(Collected data entries)
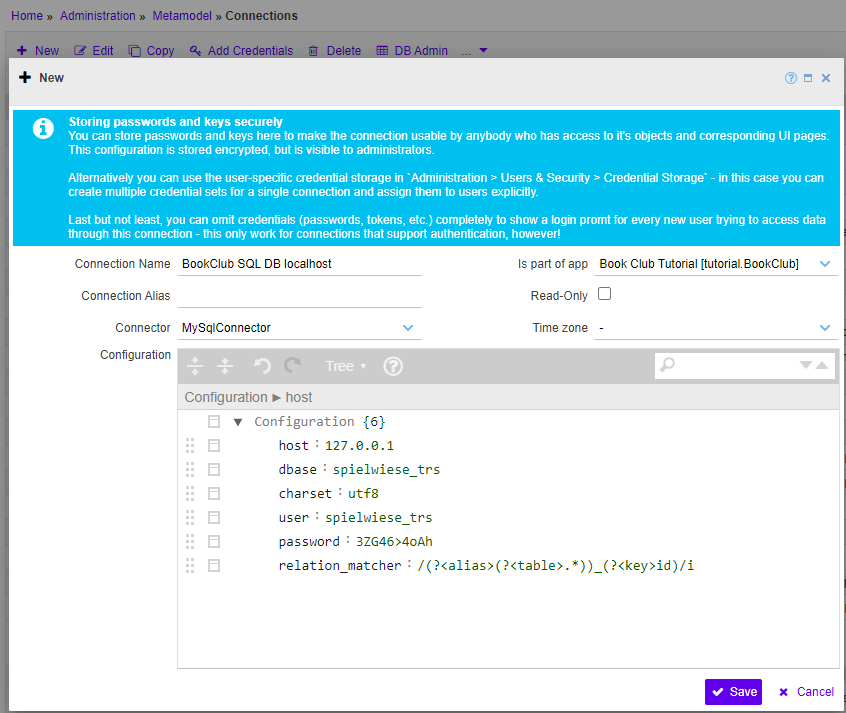
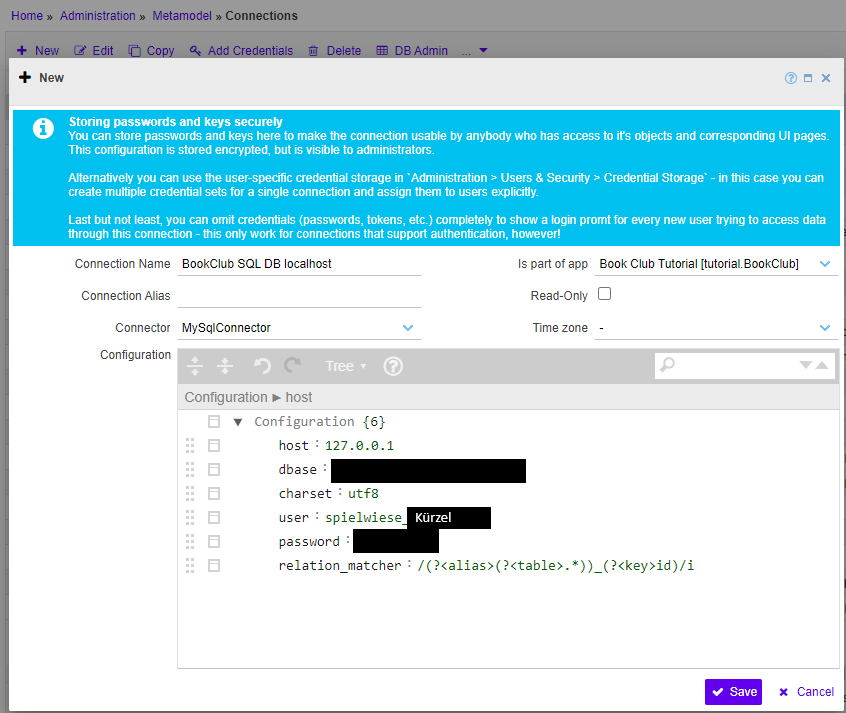
Updating Bookclub Tutorial Docs

Changed region(s): [[0.3688, 0.6171, 0.6454, 0.6788], [0.3995, 0.7097, 0.5839, 0.8022]]

diff --git a/Docs/Tutorials/BookClub_walkthrough/03_Connecting_to_an_sql_database.md b/Docs/Tutorials/BookClub_walkthrough/03_Connecting_to_an_sql_database.md
@@ -68,4 +68,121 @@ Note, that apart from the default connection and query builder (that we have fil
 
 Read more about data sources and connections in the [model docs](../../creating_metamodels/data_sources/index.md).
 
+## 3. Create a new database for the book club
+
+We will use a MySQL database to store all the data required for the [book club tutorial](index.md).
+
+Copy & paste the following SQL to our Adminer Database Management Tool. It will create a database named `tutorial_bookclub`. You can change that name, of course, but you will need to keep track of it in all subsequent steps yourself!
+
+To access Adminer, follow these steps:
+
+1. Navigate to Administration -> Metamodel -> Connections
+
+![Connections](Images/Connections.png)
+
+2. Select your database and press the button "SQL admin".
+
+![Adminer](Images/Adminer.png)
+
+3. You are now inside of Adminer Database Management Tool. Here click the link "SQL command" on the upper left side. Now you can paste the following SQL and press "Execute". The database for your bookclub is now created.
+
+```
+CREATE DATABASE IF NOT EXISTS `tutorial_bookclub` DEFAULT CHARACTER SET utf8 COLLATE utf8_general_ci;
+USE `tutorial_bookclub`;
+
+-- --------------------------------------------------------
+
+CREATE TABLE IF NOT EXISTS `book` (
+  `id` int(11) NOT NULL AUTO_INCREMENT,
+  `created_on` datetime DEFAULT NULL,
+  `created_by_user_id` binary(16) DEFAULT NULL,
+  `modified_on` datetime DEFAULT NULL,
+  `modified_by_user_id` binary(16) DEFAULT NULL,
+  `title` varchar(100) NOT NULL,
+  `series` varchar(100) DEFAULT NULL,
+  `author` varchar(200) DEFAULT NULL,
+  `description_toc` TEXT NULL,
+  `isbn` varchar(13) DEFAULT NULL,
+  `publisher` varchar(50) DEFAULT NULL,
+  `book_size` varchar(10) NULL DEFAULT '',
+  `year` int(4) DEFAULT NULL,
+  `age_min` int(2) DEFAULT NULL,
+  `age_max` int(2) DEFAULT NULL,
+  `pages` int(11) DEFAULT NULL,
+  `language_id` int(11) DEFAULT NULL,
+  `owner_id` int(11) NOT NULL,
+  `owner_comment` TEXT NULL,
+  `owner_rating` int(1) DEFAULT NULL,
+  PRIMARY KEY (`id`)
+) ENGINE=InnoDB AUTO_INCREMENT=10 DEFAULT CHARSET=utf8;
+
+-- --------------------------------------------------------
+
+CREATE TABLE IF NOT EXISTS `book_category` (
+  `id` int(11) NOT NULL AUTO_INCREMENT,
+  `created_on` datetime DEFAULT NULL,
+  `created_by_user_id` binary(16) DEFAULT NULL,
+  `modified_on` datetime DEFAULT NULL,
+  `modified_by_user_id` binary(16) DEFAULT NULL,
+  `category_id` int(11) NOT NULL,
+  `book_id` int(11) NOT NULL,
+  PRIMARY KEY (`id`) USING BTREE
+) ENGINE=InnoDB DEFAULT CHARSET=utf8 ROW_FORMAT=DYNAMIC;
+
+-- --------------------------------------------------------
+
+CREATE TABLE IF NOT EXISTS `category` (
+  `id` int(11) NOT NULL AUTO_INCREMENT,
+  `created_on` datetime DEFAULT NULL,
+  `created_by_user_id` binary(16) DEFAULT NULL,
+  `modified_on` datetime DEFAULT NULL,
+  `modified_by_user_id` binary(16) DEFAULT NULL,
+  `name` varchar(50) NOT NULL,
+  PRIMARY KEY (`id`) USING BTREE
+) ENGINE=InnoDB DEFAULT CHARSET=utf8 ROW_FORMAT=DYNAMIC;
+
+-- --------------------------------------------------------
+
+CREATE TABLE IF NOT EXISTS `language` (
+  `id` int(11) NOT NULL AUTO_INCREMENT,
+  `created_on` datetime DEFAULT NULL,
+  `created_by_user_id` binary(16) DEFAULT NULL,
+  `modified_on` datetime DEFAULT NULL,
+  `modified_by_user_id` binary(16) DEFAULT NULL,
+  `name` varchar(50) NOT NULL,
+  PRIMARY KEY (`id`) USING BTREE
+) ENGINE=InnoDB DEFAULT CHARSET=utf8 ROW_FORMAT=DYNAMIC;
+
+-- --------------------------------------------------------
+
+CREATE TABLE IF NOT EXISTS `loan` (
+  `id` int(11) NOT NULL AUTO_INCREMENT,
+  `created_on` datetime DEFAULT NULL,
+  `created_by_user_id` binary(16) DEFAULT NULL,
+  `modified_on` datetime DEFAULT NULL,
+  `modified_by_user_id` binary(16) DEFAULT NULL,
+  `member_id` int(11) NOT NULL,
+  `book_id` int(11) NOT NULL,
+  `taken` date NOT NULL,
+  `given_back` date DEFAULT NULL,
+  `comment` varchar(200) DEFAULT NULL,
+  PRIMARY KEY (`id`) USING BTREE
+) ENGINE=InnoDB DEFAULT CHARSET=utf8 ROW_FORMAT=DYNAMIC;
+
+-- --------------------------------------------------------
+
+CREATE TABLE IF NOT EXISTS `member` (
+  `id` int(11) NOT NULL AUTO_INCREMENT,
+  `created_on` datetime DEFAULT NULL,
+  `created_by_user_id` binary(16) DEFAULT NULL,
+  `modified_on` datetime DEFAULT NULL,
+  `modified_by_user_id` binary(16) DEFAULT NULL,
+  `name` varchar(50) NOT NULL,
+  `user_oid` binary(16) DEFAULT NULL,
+  PRIMARY KEY (`id`) USING BTREE
+) ENGINE=InnoDB DEFAULT CHARSET=utf8 ROW_FORMAT=DYNAMIC;
+COMMIT;
+
+```
+
 [<kbd> <br> BookClub tutorial <br> </kbd>](index.md) [<kbd> <br>< Previous <br> </kbd>](02_Creating_a_new_app.md) [<kbd> <br>Next > <br> </kbd>](04_Generating_a_model_from_an_SQL_schema.md)

diff --git a/Docs/Tutorials/BookClub_walkthrough/01_Preparation.md b/Docs/Tutorials/BookClub_walkthrough/01_Preparation.md
@@ -14,111 +14,6 @@ The tutorial assumes, that
 
 Should you use another user or facade, the screenshots may look different from what you see. The general logic remains the same!
 
-## 2. Create a new database for the book club
-
-We will use a MySQL database to store all the data required for the [book club tutorial](index.md).
-
-Copy&paste the following SQL to your favorite SQL management tool. It will create a database named `tutorial_bookclub`. You can change that name, of course, but you will need to keep track of it in all subsequent steps yourself!
-
-```
-CREATE DATABASE IF NOT EXISTS `tutorial_bookclub` DEFAULT CHARACTER SET utf8 COLLATE utf8_general_ci;
-USE `tutorial_bookclub`;
-
--- --------------------------------------------------------
-
-CREATE TABLE IF NOT EXISTS `book` (
-  `id` int(11) NOT NULL AUTO_INCREMENT,
-  `created_on` datetime DEFAULT NULL,
-  `created_by_user_id` binary(16) DEFAULT NULL,
-  `modified_on` datetime DEFAULT NULL,
-  `modified_by_user_id` binary(16) DEFAULT NULL,
-  `title` varchar(100) NOT NULL,
-  `series` varchar(100) DEFAULT NULL,
-  `author` varchar(200) DEFAULT NULL,
-  `description_toc` TEXT NULL,
-  `isbn` varchar(13) DEFAULT NULL,
-  `publisher` varchar(50) DEFAULT NULL,
-  `book_size` varchar(10) NULL DEFAULT '',
-  `year` int(4) DEFAULT NULL,
-  `age_min` int(2) DEFAULT NULL,
-  `age_max` int(2) DEFAULT NULL,
-  `pages` int(11) DEFAULT NULL,
-  `language_id` int(11) DEFAULT NULL,
-  `owner_id` int(11) NOT NULL,
-  `owner_comment` TEXT NULL,
-  `owner_rating` int(1) DEFAULT NULL,
-  PRIMARY KEY (`id`)
-) ENGINE=InnoDB AUTO_INCREMENT=10 DEFAULT CHARSET=utf8;
-
--- --------------------------------------------------------
-
-CREATE TABLE IF NOT EXISTS `book_category` (
-  `id` int(11) NOT NULL AUTO_INCREMENT,
-  `created_on` datetime DEFAULT NULL,
-  `created_by_user_id` binary(16) DEFAULT NULL,
-  `modified_on` datetime DEFAULT NULL,
-  `modified_by_user_id` binary(16) DEFAULT NULL,
-  `category_id` int(11) NOT NULL,
-  `book_id` int(11) NOT NULL,
-  PRIMARY KEY (`id`) USING BTREE
-) ENGINE=InnoDB DEFAULT CHARSET=utf8 ROW_FORMAT=DYNAMIC;
-
--- --------------------------------------------------------
-
-CREATE TABLE IF NOT EXISTS `category` (
-  `id` int(11) NOT NULL AUTO_INCREMENT,
-  `created_on` datetime DEFAULT NULL,
-  `created_by_user_id` binary(16) DEFAULT NULL,
-  `modified_on` datetime DEFAULT NULL,
-  `modified_by_user_id` binary(16) DEFAULT NULL,
-  `name` varchar(50) NOT NULL,
-  PRIMARY KEY (`id`) USING BTREE
-) ENGINE=InnoDB DEFAULT CHARSET=utf8 ROW_FORMAT=DYNAMIC;
-
--- --------------------------------------------------------
-
-CREATE TABLE IF NOT EXISTS `language` (
-  `id` int(11) NOT NULL AUTO_INCREMENT,
-  `created_on` datetime DEFAULT NULL,
-  `created_by_user_id` binary(16) DEFAULT NULL,
-  `modified_on` datetime DEFAULT NULL,
-  `modified_by_user_id` binary(16) DEFAULT NULL,
-  `name` varchar(50) NOT NULL,
-  PRIMARY KEY (`id`) USING BTREE
-) ENGINE=InnoDB DEFAULT CHARSET=utf8 ROW_FORMAT=DYNAMIC;
-
--- --------------------------------------------------------
-
-CREATE TABLE IF NOT EXISTS `loan` (
-  `id` int(11) NOT NULL AUTO_INCREMENT,
-  `created_on` datetime DEFAULT NULL,
-  `created_by_user_id` binary(16) DEFAULT NULL,
-  `modified_on` datetime DEFAULT NULL,
-  `modified_by_user_id` binary(16) DEFAULT NULL,
-  `member_id` int(11) NOT NULL,
-  `book_id` int(11) NOT NULL,
-  `taken` date NOT NULL,
-  `given_back` date DEFAULT NULL,
-  `comment` varchar(200) DEFAULT NULL,
-  PRIMARY KEY (`id`) USING BTREE
-) ENGINE=InnoDB DEFAULT CHARSET=utf8 ROW_FORMAT=DYNAMIC;
-
--- --------------------------------------------------------
-
-CREATE TABLE IF NOT EXISTS `member` (
-  `id` int(11) NOT NULL AUTO_INCREMENT,
-  `created_on` datetime DEFAULT NULL,
-  `created_by_user_id` binary(16) DEFAULT NULL,
-  `modified_on` datetime DEFAULT NULL,
-  `modified_by_user_id` binary(16) DEFAULT NULL,
-  `name` varchar(50) NOT NULL,
-  `user_oid` binary(16) DEFAULT NULL,
-  PRIMARY KEY (`id`) USING BTREE
-) ENGINE=InnoDB DEFAULT CHARSET=utf8 ROW_FORMAT=DYNAMIC;
-COMMIT;
-
-```
-
 ## 3. Proceed with the next step
 
 Start a new metamodel by [creating an app](02_Creating_a_new_app.md).

diff --git a/Docs/Tutorials/BookClub_walkthrough/index.md b/Docs/Tutorials/BookClub_walkthrough/index.md
@@ -20,9 +20,9 @@ We will also handle some advanced topics:
 
 ## Table of contents
 
-1. [Preparation & requirements](01_Preparation.md) - required apps and packages, database schema, etc.
+1. [Preparation & requirements](01_Preparation.md) - required apps and packages, etc.
 2. [Creating a new app](02_Creating_a_new_app.md)
-3. [Setting up a data source in the model](03_Connecting_to_an_sql_database.md) - MySQL connection and data source
+3. [Setting up a data source in the model](03_Connecting_to_an_sql_database.md) - MySQL connection, data source and database schema
 4. [Generating a metamodel from an SQL schema](04_Generating_a_model_from_an_SQL_schema.md) - Model builder, introduction to the object editor
 5. [Creating a simple page](05_Creating_the_apps_first_pages.md) - introduction to the UXON editor, presets, etc.
 6. [Organizing pages and navigation](06_Organizing_pages.md) - creating master data pages and a tile menu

* _Your objective_
Copy out, from the records above, every line that holds the string "Tutorials".

* _Expected output_
diff --git a/Docs/Tutorials/BookClub_walkthrough/03_Connecting_to_an_sql_database.md b/Docs/Tutorials/BookClub_walkthrough/03_Connecting_to_an_sql_database.md
diff --git a/Docs/Tutorials/BookClub_walkthrough/01_Preparation.md b/Docs/Tutorials/BookClub_walkthrough/01_Preparation.md
diff --git a/Docs/Tutorials/BookClub_walkthrough/index.md b/Docs/Tutorials/BookClub_walkthrough/index.md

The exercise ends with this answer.